═══ GIVEN INFORMATION
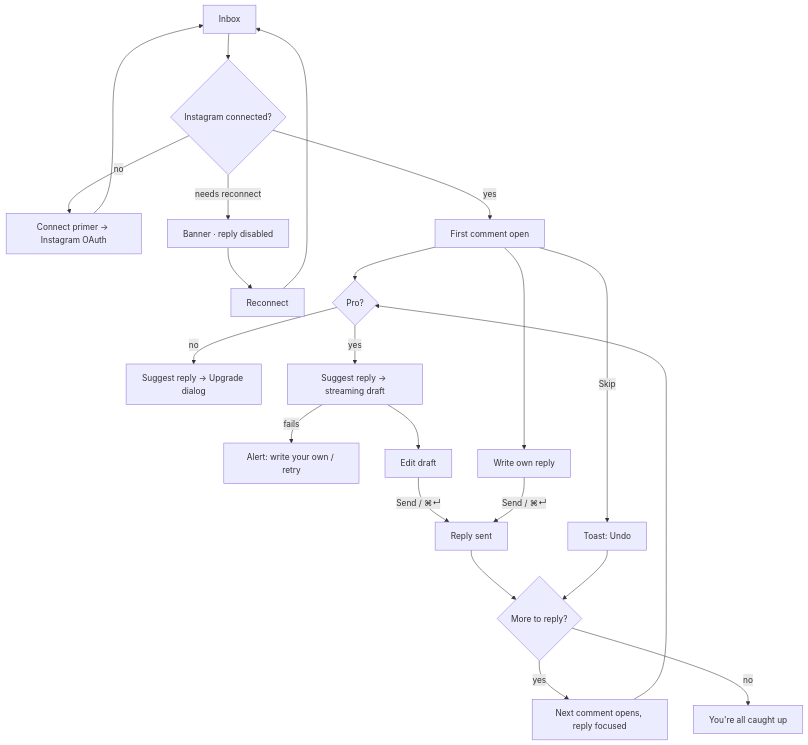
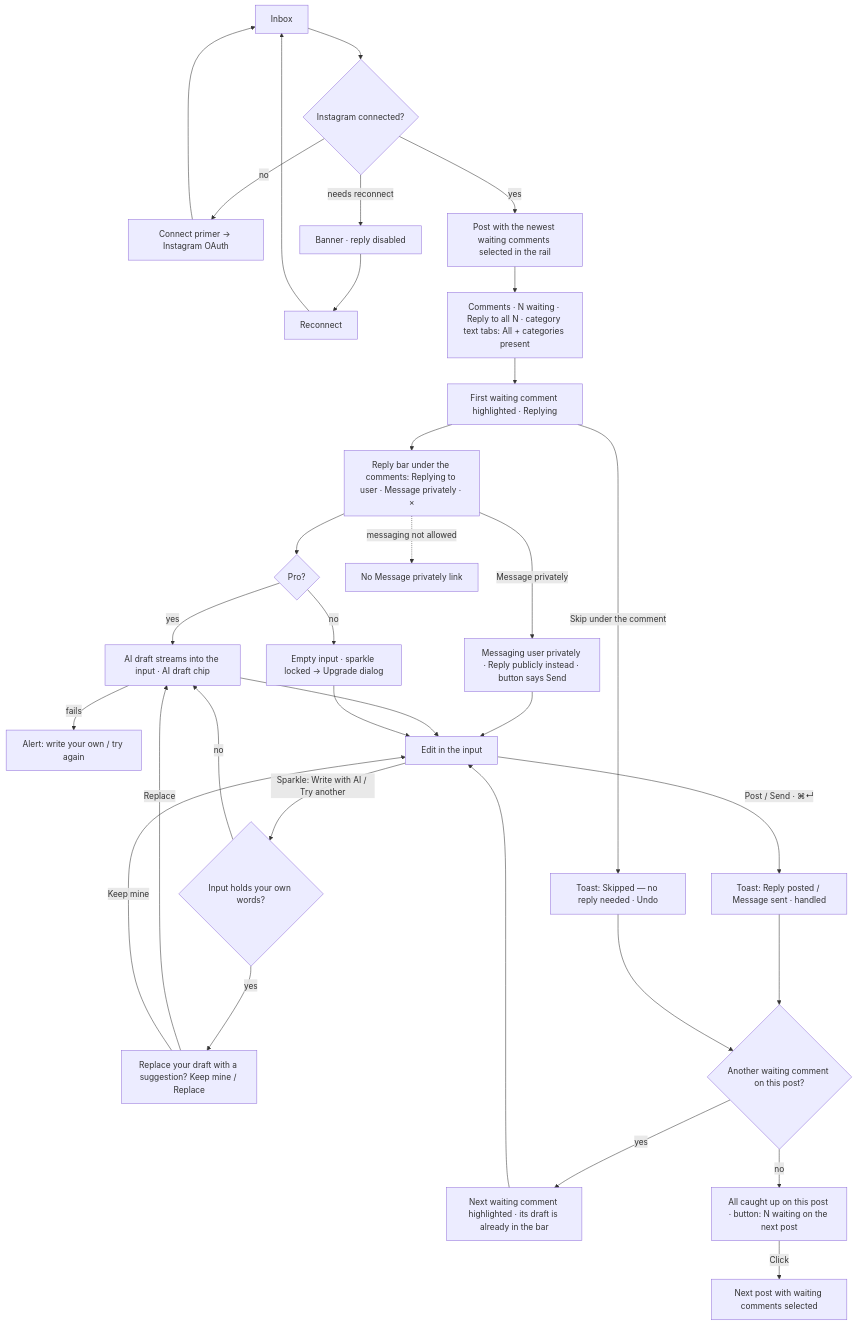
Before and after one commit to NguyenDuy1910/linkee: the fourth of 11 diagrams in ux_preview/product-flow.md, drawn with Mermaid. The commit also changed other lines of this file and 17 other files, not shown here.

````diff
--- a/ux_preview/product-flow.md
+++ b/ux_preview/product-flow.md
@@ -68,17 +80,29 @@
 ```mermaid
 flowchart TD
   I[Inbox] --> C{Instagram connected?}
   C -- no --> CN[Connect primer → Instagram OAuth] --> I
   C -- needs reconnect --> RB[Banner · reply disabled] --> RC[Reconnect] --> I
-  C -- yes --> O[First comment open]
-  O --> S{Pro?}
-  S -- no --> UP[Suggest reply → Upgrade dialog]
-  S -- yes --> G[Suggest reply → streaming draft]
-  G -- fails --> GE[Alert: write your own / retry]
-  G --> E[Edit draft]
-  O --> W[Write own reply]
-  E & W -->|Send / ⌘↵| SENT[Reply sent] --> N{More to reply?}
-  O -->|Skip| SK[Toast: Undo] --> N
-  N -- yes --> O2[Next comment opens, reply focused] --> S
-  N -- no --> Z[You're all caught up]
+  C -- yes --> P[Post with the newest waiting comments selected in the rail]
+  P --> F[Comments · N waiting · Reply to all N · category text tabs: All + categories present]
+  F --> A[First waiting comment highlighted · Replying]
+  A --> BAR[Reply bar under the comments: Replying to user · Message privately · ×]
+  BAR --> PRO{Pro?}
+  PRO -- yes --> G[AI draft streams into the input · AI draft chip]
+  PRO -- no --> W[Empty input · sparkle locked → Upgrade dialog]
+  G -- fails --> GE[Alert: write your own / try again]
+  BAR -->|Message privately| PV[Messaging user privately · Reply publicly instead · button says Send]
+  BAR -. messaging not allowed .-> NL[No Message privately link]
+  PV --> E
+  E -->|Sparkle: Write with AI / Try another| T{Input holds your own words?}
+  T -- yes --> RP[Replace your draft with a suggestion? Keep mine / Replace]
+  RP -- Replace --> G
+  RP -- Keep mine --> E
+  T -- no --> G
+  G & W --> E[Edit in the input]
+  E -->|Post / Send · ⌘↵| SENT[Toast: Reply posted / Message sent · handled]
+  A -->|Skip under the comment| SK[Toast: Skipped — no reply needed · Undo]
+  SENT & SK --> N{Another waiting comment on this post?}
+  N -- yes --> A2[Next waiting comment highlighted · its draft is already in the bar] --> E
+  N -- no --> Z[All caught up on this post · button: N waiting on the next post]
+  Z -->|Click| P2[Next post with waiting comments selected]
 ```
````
══════
═══ GIVEN INFORMATION
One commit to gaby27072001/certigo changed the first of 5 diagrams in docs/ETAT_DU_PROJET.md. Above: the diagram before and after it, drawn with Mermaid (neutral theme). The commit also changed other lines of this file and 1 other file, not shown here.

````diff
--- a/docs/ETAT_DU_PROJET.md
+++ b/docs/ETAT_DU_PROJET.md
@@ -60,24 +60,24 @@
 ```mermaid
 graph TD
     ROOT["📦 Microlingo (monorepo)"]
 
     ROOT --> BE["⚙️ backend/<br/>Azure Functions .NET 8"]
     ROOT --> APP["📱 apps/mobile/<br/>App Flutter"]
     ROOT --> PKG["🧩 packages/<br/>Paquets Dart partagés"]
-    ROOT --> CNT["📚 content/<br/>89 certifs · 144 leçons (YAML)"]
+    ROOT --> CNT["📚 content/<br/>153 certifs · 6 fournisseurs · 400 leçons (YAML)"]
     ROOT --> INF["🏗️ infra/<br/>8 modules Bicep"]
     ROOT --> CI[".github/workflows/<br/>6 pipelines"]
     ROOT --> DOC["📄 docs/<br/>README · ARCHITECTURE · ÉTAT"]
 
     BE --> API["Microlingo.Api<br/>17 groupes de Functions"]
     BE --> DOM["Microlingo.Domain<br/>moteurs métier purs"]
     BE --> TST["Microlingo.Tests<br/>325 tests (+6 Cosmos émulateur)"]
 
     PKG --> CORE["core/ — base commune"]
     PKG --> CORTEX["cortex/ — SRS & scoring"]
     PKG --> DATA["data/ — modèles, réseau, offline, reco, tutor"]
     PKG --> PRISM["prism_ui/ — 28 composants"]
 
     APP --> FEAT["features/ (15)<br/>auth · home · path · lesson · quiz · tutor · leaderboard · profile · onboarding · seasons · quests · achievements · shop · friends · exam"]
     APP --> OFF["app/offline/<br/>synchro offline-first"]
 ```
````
══════
All lines above from the one with "focused] --> S" to the one with "in the rail]", inclusive, should be copied exactly, and no other lines.

(ANSWER BOX):
-  N -- yes --> O2[Next comment opens, reply focused] --> S
-  N -- no --> Z[You're all caught up]
+  C -- yes --> P[Post with the newest waiting comments selected in the rail]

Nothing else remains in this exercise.